Legal Decisions that Define the 1960s

Photo courtesy of Associated Press file photo

Some political appointments leave a lasting legacy for our country. Appointments to the Supreme Court is one example.

Earl Warren was appointed the 14th Chief Justice of the Supreme Court of the United States by Republican President Dwight Eisenhower.

Warren served in the Supreme Court from 1953 to 1969. He had already served as the 30th Governor of California from 1943 to 1953. And after college, his first legal job was in San Francisco.

While he was on the Supreme Court, Warren helped to outlaw segregation in public schools with Brown vs Board of Education. And in 1966, he helped decide Miranada vs Arizona and gave us the words we hear on any TV show that includes the police making arrests.
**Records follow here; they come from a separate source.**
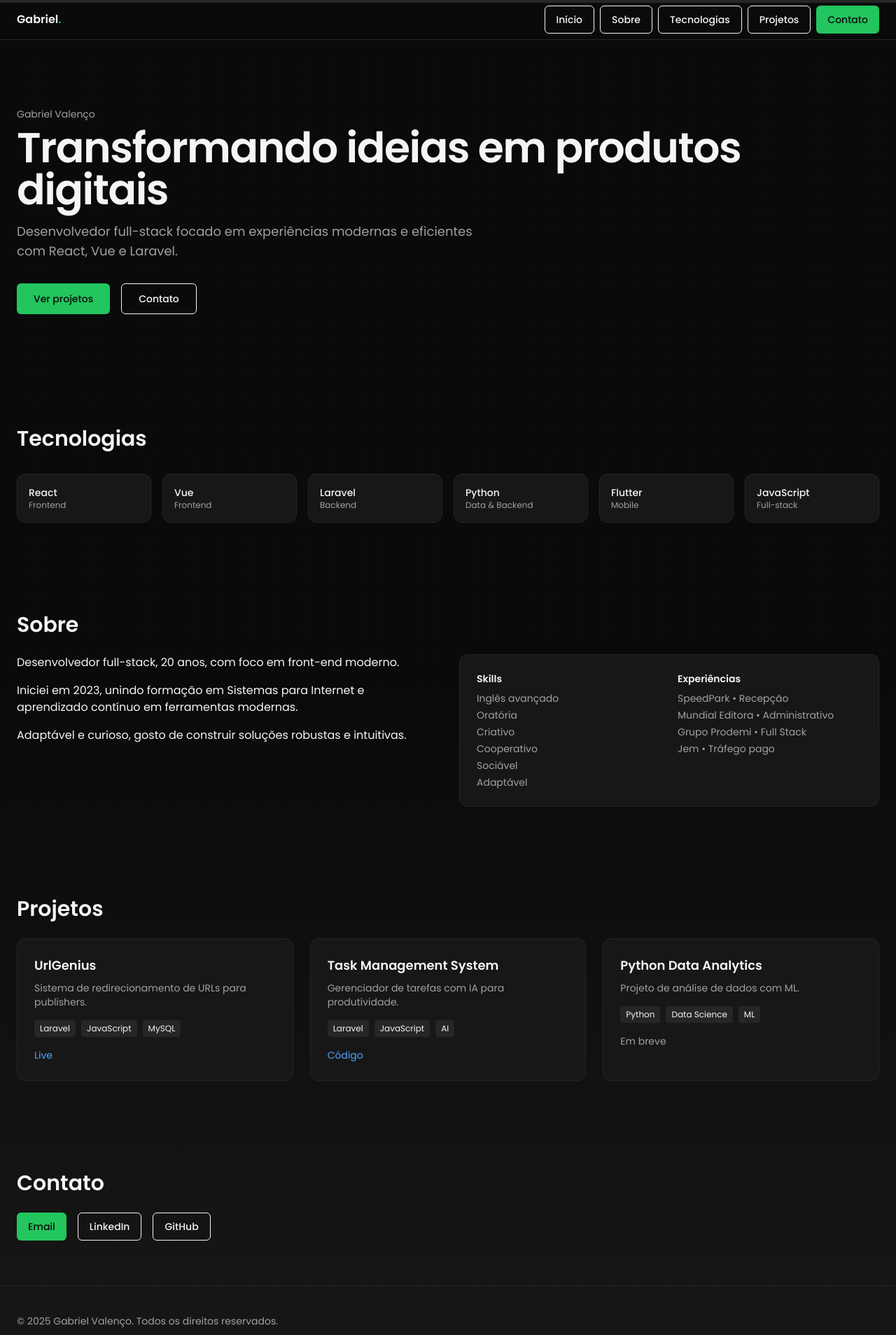
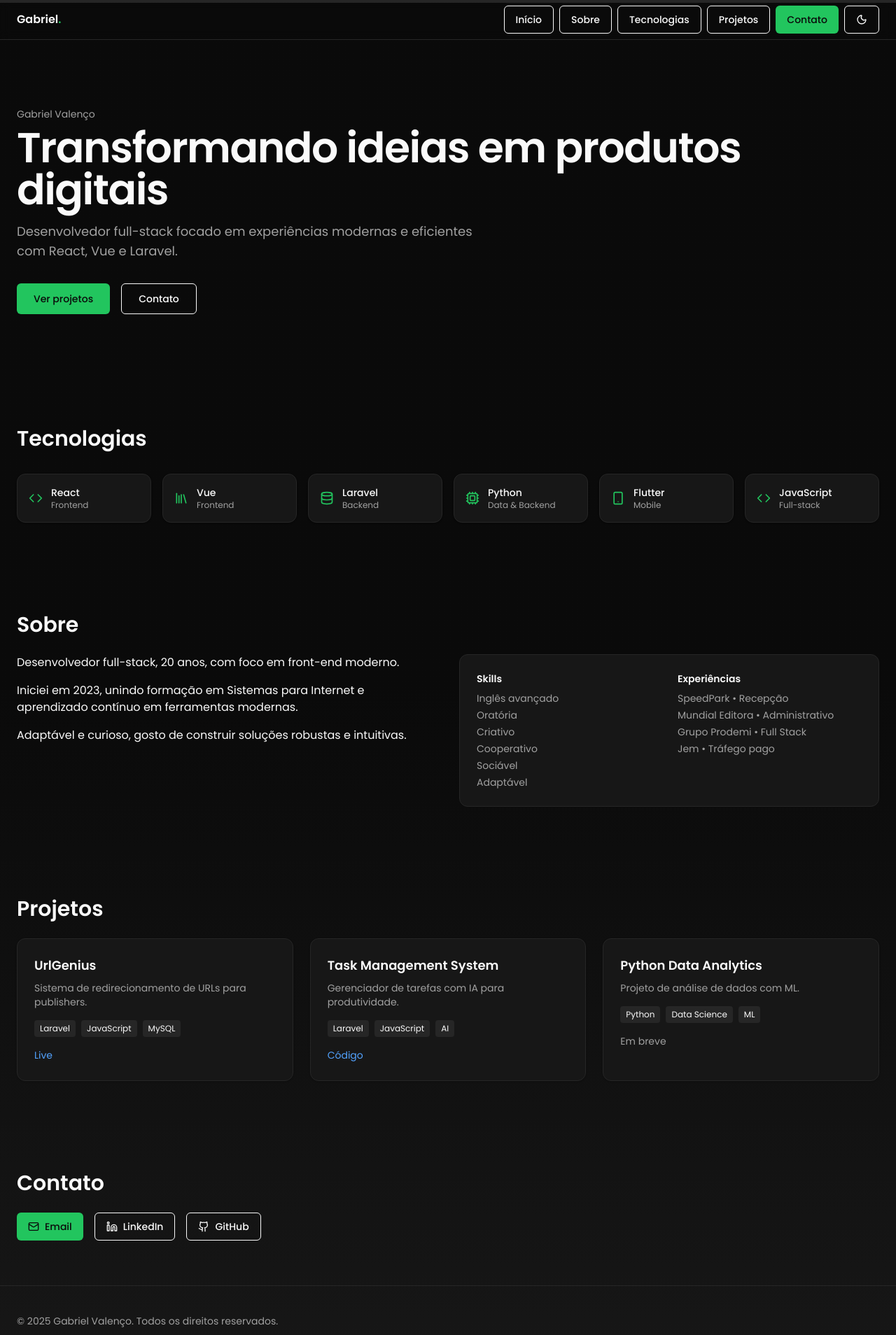
Before and after one commit to gabrielvalenco/portfolio, a Vue app: page / in a window 1280 px wide. Shown: the top 1908 px of the page at 70% size. Built offline with nearby package versions, Linux system fonts and the light colour scheme.

Commit message:
feat(ui): add theme toggle and improve component styling
- Implement light/dark theme toggle functionality in Navbar
- Add new Badge component and update Card styling
- Update color variables and apply theme classes
- Add animations and icons to various components

```diff
--- a/index.html
+++ b/index.html
@@ -10,7 +10,7 @@
     <link rel="preconnect" href="https://fonts.gstatic.com" crossorigin>
     <link href="https://fonts.googleapis.com/css2?family=Poppins:wght@300;400;500;600;700&display=swap" rel="stylesheet">
   </head>
-  <body class="bg-neutral-950 text-neutral-100">
+  <body class="bg-background text-foreground">
     <div id="root" class="min-h-dvh"></div>
     <script type="module" src="/src/main.tsx"></script>
   </body>
--- a/src/App.tsx
+++ b/src/App.tsx
@@ -1,5 +1,7 @@
 import { useEffect, useRef } from 'react'
 import { Button } from './components/ui/button'
+import { Card, CardContent } from './components/ui/card'
+import { Code, Cpu, Database, Library, Smartphone, Github, Mail, Linkedin } from 'lucide-react'
 import { createApp } from 'vue'
 import ProjectsWidget from './vue/ProjectsWidget.vue'
 import Navbar from './components/Navbar'
@@ -16,7 +18,7 @@ function Section({ id, children }: { id: string; children: React.ReactNode }) {
 function Hero() {
   return (
     <header className="relative overflow-hidden">
-      <div className="container mx-auto px-6 py-24">
+      <div className="container mx-auto px-6 py-24 animate-in fade-in-50">
         <p className="text-sm text-neutral-400">Gabriel Valenço</p>
         <h1 className="mt-2 text-4xl md:text-6xl font-semibold tracking-tight">
           Transformando ideias em produtos digitais
@@ -35,22 +37,27 @@ function Hero() {
 
 function Technologies() {
   const items = [
-    { name: 'React', desc: 'Frontend', icon: 'react' },
-    { name: 'Vue', desc: 'Frontend', icon: 'vue' },
-    { name: 'Laravel', desc: 'Backend', icon: 'laravel' },
-    { name: 'Python', desc: 'Data & Backend', icon: 'python' },
-    { name: 'Flutter', desc: 'Mobile', icon: 'flutter' },
-    { name: 'JavaScript', desc: 'Full-stack', icon: 'javascript' },
+    { name: 'React', desc: 'Frontend', Icon: Code },
+    { name: 'Vue', desc: 'Frontend', Icon: Library },
+    { name: 'Laravel', desc: 'Backend', Icon: Database },
+    { name: 'Python', desc: 'Data & Backend', Icon: Cpu },
+    { name: 'Flutter', desc: 'Mobile', Icon: Smartphone },
+    { name: 'JavaScript', desc: 'Full-stack', Icon: Code },
   ]
   return (
     <Section id="technologies">
       <h2 className="text-2xl md:text-3xl font-semibold">Tecnologias</h2>
       <div className="mt-8 grid grid-cols-2 sm:grid-cols-3 md:grid-cols-6 gap-4">
-        {items.map((t) => (
-          <div key={t.name} className="rounded-xl border border-neutral-800 bg-neutral-900 p-4">
-            <p className="text-sm font-medium">{t.name}</p>
-            <p className="text-xs text-neutral-400">{t.desc}</p>
-          </div>
+        {items.map(({ name, desc, Icon }) => (
+          <Card key={name} className="animate-in fade-in-50">
+            <CardContent className="flex items-center gap-3 p-4">
+              <Icon className="h-5 w-5 text-primary" />
+              <div>
+                <p className="text-sm font-medium">{name}</p>
+                <p className="text-xs text-neutral-400">{desc}</p>
+              </div>
+            </CardContent>
+          </Card>
         ))}
       </div>
     </Section>
@@ -61,7 +68,7 @@ function About() {
   return (
     <Section id="about">
       <h2 className="text-2xl md:text-3xl font-semibold">Sobre</h2>
-      <div className="mt-6 grid md:grid-cols-2 gap-8">
+      <div className="mt-6 grid md:grid-cols-2 gap-8 animate-in fade-in-50">
         <div className="space-y-4">
           <p>
             Desenvolvedor full-stack, 20 anos, com foco em front-end moderno.
@@ -124,9 +131,15 @@ function Contact() {
     <Section id="contact">
       <h2 className="text-2xl md:text-3xl font-semibold">Contato</h2>
       <div className="mt-6 flex flex-wrap gap-4">
-        <Button onClick={() => (window.location.href = 'mailto:gabrielvalencoofc@gmail.com')}>Email</Button>
-        <Button variant="outline" onClick={() => window.open('https://www.linkedin.com/in/gabriel-valenço-480b43276', '_blank')}>LinkedIn</Button>
-        <Button variant="outline" onClick={() => window.open('https://github.com/gabrielvalenco', '_blank')}>GitHub</Button>
+        <Button onClick={() => (window.location.href = 'mailto:gabrielvalencoofc@gmail.com')}>
+          <Mail className="mr-2 h-4 w-4" /> Email
+        </Button>
+        <Button variant="outline" onClick={() => window.open('https://www.linkedin.com/in/gabriel-valenço-480b43276', '_blank')}>
+          <Linkedin className="mr-2 h-4 w-4" /> LinkedIn
+        </Button>
+        <Button variant="outline" onClick={() => window.open('https://github.com/gabrielvalenco', '_blank')}>
+          <Github className="mr-2 h-4 w-4" /> GitHub
+        </Button>
       </div>
     </Section>
   )
--- a/src/components/Navbar.tsx
+++ b/src/components/Navbar.tsx
@@ -1,5 +1,6 @@
 import { useEffect, useState } from 'react'
 import { Button } from './ui/button'
+import { Sun, Moon } from 'lucide-react'
 
 function Progress() {
   const [progress, setProgress] = useState(0)
@@ -24,6 +25,16 @@ export default function Navbar() {
   const go = (id: string) => {
     document.getElementById(id)?.scrollIntoView({ behavior: 'smooth', block: 'start' })
   }
+  const [light, setLight] = useState(() => localStorage.getItem('theme') === 'light')
+  useEffect(() => {
+    document.documentElement.classList.toggle('theme-light', light)
+  }, [light])
+  const toggleTheme = () => {
+    const next = !light
+    setLight(next)
+    document.documentElement.classList.toggle('theme-light', next)
+    localStorage.setItem('theme', next ? 'light' : 'dark')
+  }
   return (
     <nav className="sticky top-0 z-50 backdrop-blur supports-[backdrop-filter]:bg-neutral-950/70 border-b border-neutral-800">
       <Progress />
@@ -35,6 +46,9 @@ export default function Navbar() {
           <Button variant="outline" onClick={() => go('technologies')}>Tecnologias</Button>
           <Button variant="outline" onClick={() => go('projects')}>Projetos</Button>
           <Button onClick={() => go('contact')}>Contato</Button>
+          <Button variant="outline" onClick={toggleTheme}>
+            {light ? <Sun className="h-4 w-4" /> : <Moon className="h-4 w-4" />}
+          </Button>
         </div>
       </div>
     </nav>
--- /dev/null
+++ b/src/components/ui/badge.tsx
@@ -0,0 +1,5 @@
+import { cn } from '../../lib/cn'
+
+export function Badge({ className, children }: { className?: string; children: React.ReactNode }) {
+  return <span className={cn('inline-flex items-center rounded-md bg-neutral-800 px-2 py-1 text-xs', className)}>{children}</span>
+}
--- a/src/index.css
+++ b/src/index.css
@@ -6,8 +6,17 @@
   --color-primary: #22c55e;
   --color-primary-foreground: #0a0a0a;
   --color-ring: #22c55e;
+  --color-background: #0a0a0a;
+  --color-foreground: #fafafa;
+  --color-muted: #171717;
 }
 
 html, body, #root {
   height: 100%;
 }
+
+.theme-light {
+  --color-background: #ffffff;
+  --color-foreground: #0a0a0a;
+  --color-muted: #f4f4f5;
+}
--- a/src/vue/ProjectsWidget.vue
+++ b/src/vue/ProjectsWidget.vue
@@ -1,6 +1,6 @@
 <template>
   <div class="grid gap-6 md:grid-cols-3">
-    <article class="rounded-xl border border-neutral-800 bg-neutral-900 p-6">
+    <article class="rounded-xl border border-neutral-800 bg-neutral-900 p-6 shadow animate-in fade-in-50">
       <h3 class="text-lg font-semibold">UrlGenius</h3>
       <p class="mt-2 text-sm text-neutral-400">Sistema de redirecionamento de URLs para publishers.</p>
       <div class="mt-4 flex gap-2">
@@ -10,7 +10,7 @@
       </div>
       <a class="mt-4 inline-block text-sm text-blue-400" href="https://urlgenius.io" target="_blank">Live</a>
     </article>
-    <article class="rounded-xl border border-neutral-800 bg-neutral-900 p-6">
+    <article class="rounded-xl border border-neutral-800 bg-neutral-900 p-6 shadow animate-in fade-in-50">
       <h3 class="text-lg font-semibold">Task Management System</h3>
       <p class="mt-2 text-sm text-neutral-400">Gerenciador de tarefas com IA para produtividade.</p>
       <div class="mt-4 flex gap-2">
@@ -20,7 +20,7 @@
       </div>
       <a class="mt-4 inline-block text-sm text-blue-400" href="https://github.com/gabrielvalenco/taskmanagementsystem" target="_blank">Código</a>
     </article>
-    <article class="rounded-xl border border-neutral-800 bg-neutral-900 p-6">
+    <article class="rounded-xl border border-neutral-800 bg-neutral-900 p-6 shadow animate-in fade-in-50">
       <h3 class="text-lg font-semibold">Python Data Analytics</h3>
       <p class="mt-2 text-sm text-neutral-400">Projeto de análise de dados com ML.</p>
       <div class="mt-4 flex gap-2">
```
On June 13, 1966, Chief Justice Earl Warren wrote the opinion in Miranda v. Arizona, including that anyone arrested has the right to remain silent. I bet you can recite the rest.

Earl Warren became known for the Supreme Court decisions about civil rights. Here is an overview:

Best wishes,